Meow Wolf: Origin Story (2018)


I’m pretty open about my vices.

Readers of my reviews have probably collected that I like to drink more than is strictly healthy for a tiny woman with a family history of heart problems. Then there’s horror movies--the viler and meaner the better. Mutilations, gougings, severed limbs--that and a cup of coffee are all I need to feel alive some days. Then there’s my love of fast food and all the shame filled nights slinking through the McDonald’s drive-thru, scraping together change for dollar menu burgers, no pickles, no onions. But today I want to talk about my most shameful vice.

Bullshit modern art.

I am quite literally like a kid in a candy store whenever I get to go to a modern art museum. My friends, my family, even my poor husband has had to endure outings with me where I stare at minimalist black rectangles, contemplate looped videos of naked ice skaters, or elbow my way through frantic crowds to watch pretty frilled umbrellas open and close by a magical little mechanical switch.

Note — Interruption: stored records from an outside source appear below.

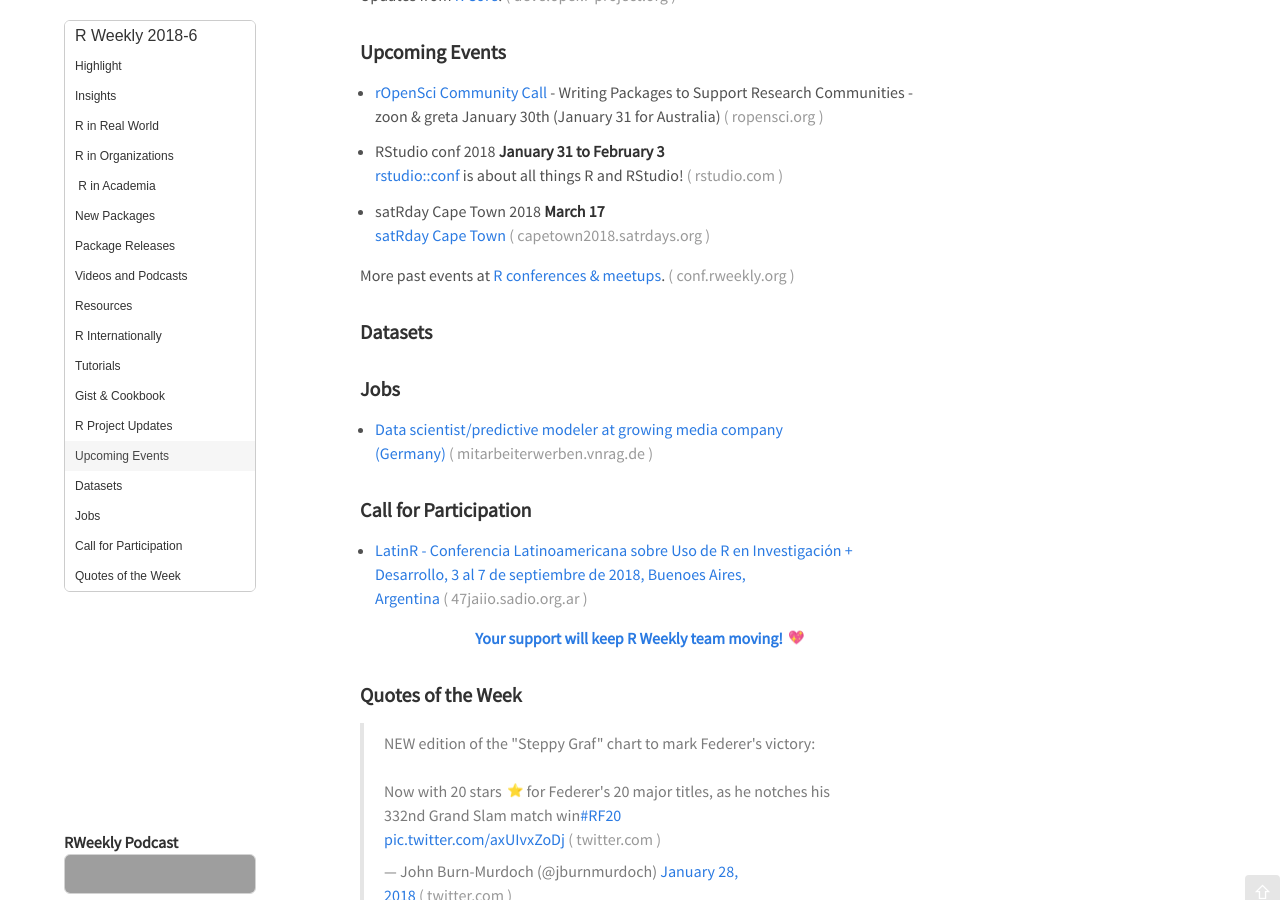
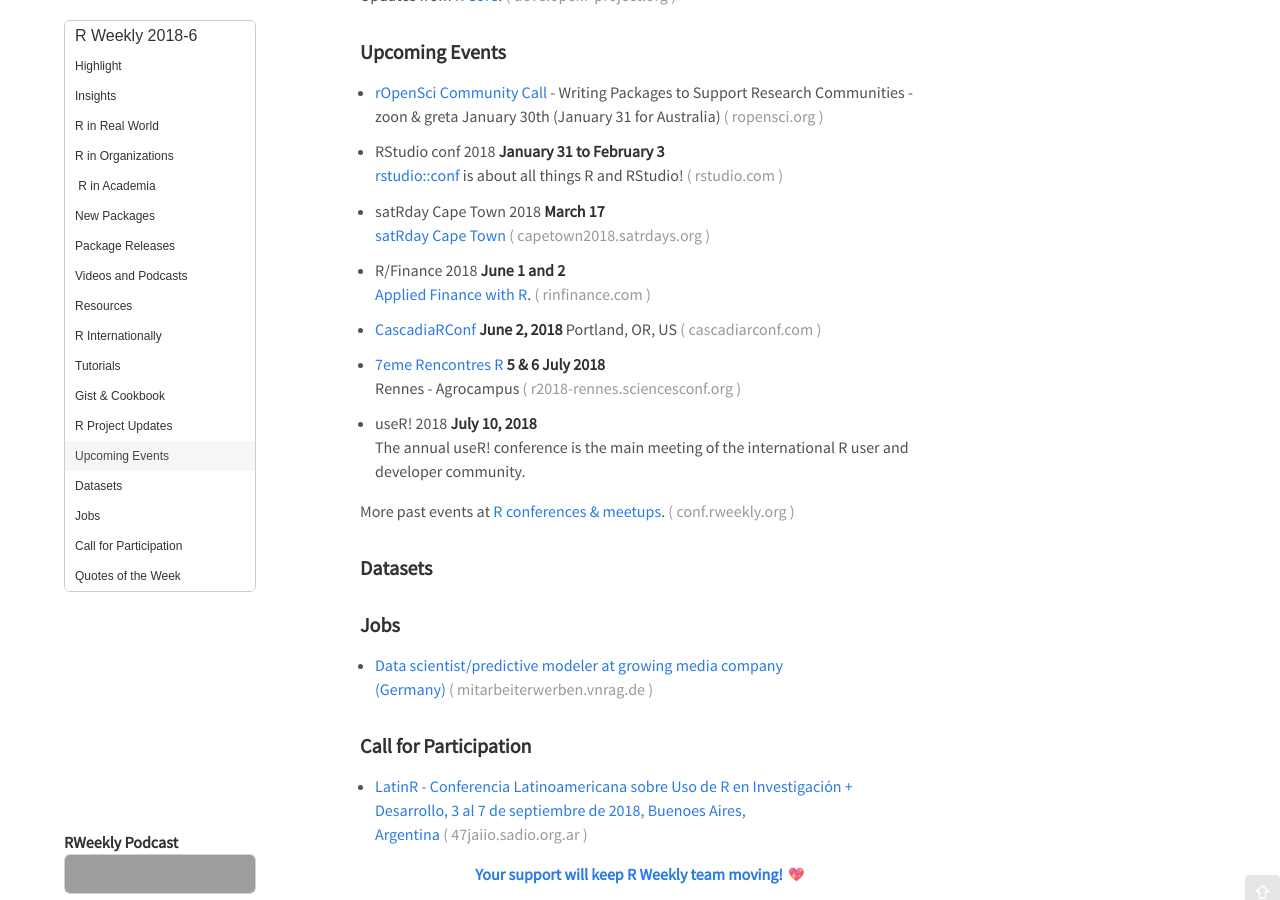
Before and after one commit to rweekly/rweekly.org, a Jekyll site: the page built from draft.md, in a window 1280 px wide and 900 px high, scrolled down 1205 px. Built offline with Jekyll 4.4.1, drawn with Linux system fonts in a browser that asks for light colours; emoji names are drawn with the system emoji font; comment, search, counter and statistics services are not loaded; grey boxes are pictures that could not be loaded.

Commit message:
add back conferences

```diff
--- a/draft.md
+++ b/draft.md
@@ -83,7 +83,7 @@
 + satRday Cape Town 2018 **March 17** <br />
 [satRday Cape Town](http://capetown2018.satrdays.org/)
 
-<!-- + R/Finance 2018 **June 1 and 2** <br />
++ R/Finance 2018 **June 1 and 2** <br />
 [Applied Finance with R](http://www.rinfinance.com).
 
 + [CascadiaRConf](https://cascadiarconf.com/) **June 2, 2018**
@@ -93,7 +93,7 @@
 Rennes - Agrocampus
 
 + useR! 2018 **July 10, 2018** <br />
-The annual useR! conference is the main meeting of the international R user and developer community. -->
+The annual useR! conference is the main meeting of the international R user and developer community.
 
 More past events at [R conferences & meetups](https://conf.rweekly.org).
 
```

I love it all, and the more esoteric, pompous, and self-important the better. But here’s the thing about love: devotion without realism is infatuation, a quick burning, unsteady thing. When you really love something, when you’re an aficionado, a devotee, a hopeless fool for something, you can’t really take things to the next level until you’ve found all its flaws, examined them, and decided, “Fuck it. I love it anyway.”

So, while I’ll be the first in line to look at the newest installation at whatever art space in whatever city I’m in, I have to admit, the art world can be narrow-minded, stifling, and all-too-exclusive.


Which is why the art collective Meow Wolf and the documentary they inspired are such a vibrant, welcome addition to the art world.

Meow Wolf: Origin Story, which I caught at a deliriously well-attended screening at the Oak Cliff Film Festival, thrillingly addresses the collective’s building fame, its place in the ever-shifting, ever-fickle world of art, and the stressful joy of collaboration.

Origin Story begins in an appropriate enough place for something with this title, the early, disconnected days of the collective’s founding members as they struggle separately to make it in Santa Fe’s polarized art scene. Caught between the lucrative kitschy art that defines the tourist industry and the high falutin, snobby world of fine art, Meow Wolf is formed when outsiders looking for community band together to achieve miraculously weird, deeply personal, interactive art installations.


The film does a beautiful job of throwing the audience into the frenzy of creative compulsion, and the scenes detailing the creation of the 2011 installation, The Due Return, a massive pirate ship that encouraged viewers to fully explore its every nook and cranny, are nothing short of exhilarating. Despite being a documentary, there’s an addictive, joyful tone to the first half of the film as the artists chronicled work themselves to exhaustion and the point of frenzy to finish the ambitious project on time. The payoff of getting to wander via the camera through the completed installation has all the wonder and childlike whimsy of a funhouse.

Of course, the fame gained from this achievement is both a boon and source of conflict for the collective as they struggle to find their next project. But when George R.R. Martin steps in to give the group a financial boost, they center their attention on The House of Eternal Return, a complex, maze-like installation housed in an abandoned bowling alley. But the stress of mounting another massive show causes fractures within the group, leading to tragedy, separation but ultimate success.

As someone shamelessly in thrall to the sometimes shallow, sometimes patronizingly trendy world of modern art, seeing the genuine passion that goes into the collective’s works makes me fall in love with art all over again. But even if you’re not sold on all the attendant bullshit in the contemporary arts scene, Meow Wolf: Origin Story is a must view for anyone interested in the creative process, self-expression, or group dynamics. This warts-and-all documentary brilliantly captures all of the magic and misery of working with other creatives. Whether you’re a fan of the collective’s work or you’ve just now heard of them, this film is an engaging, kaleidoscopic ode to the creative spirit.

Pennie Sublime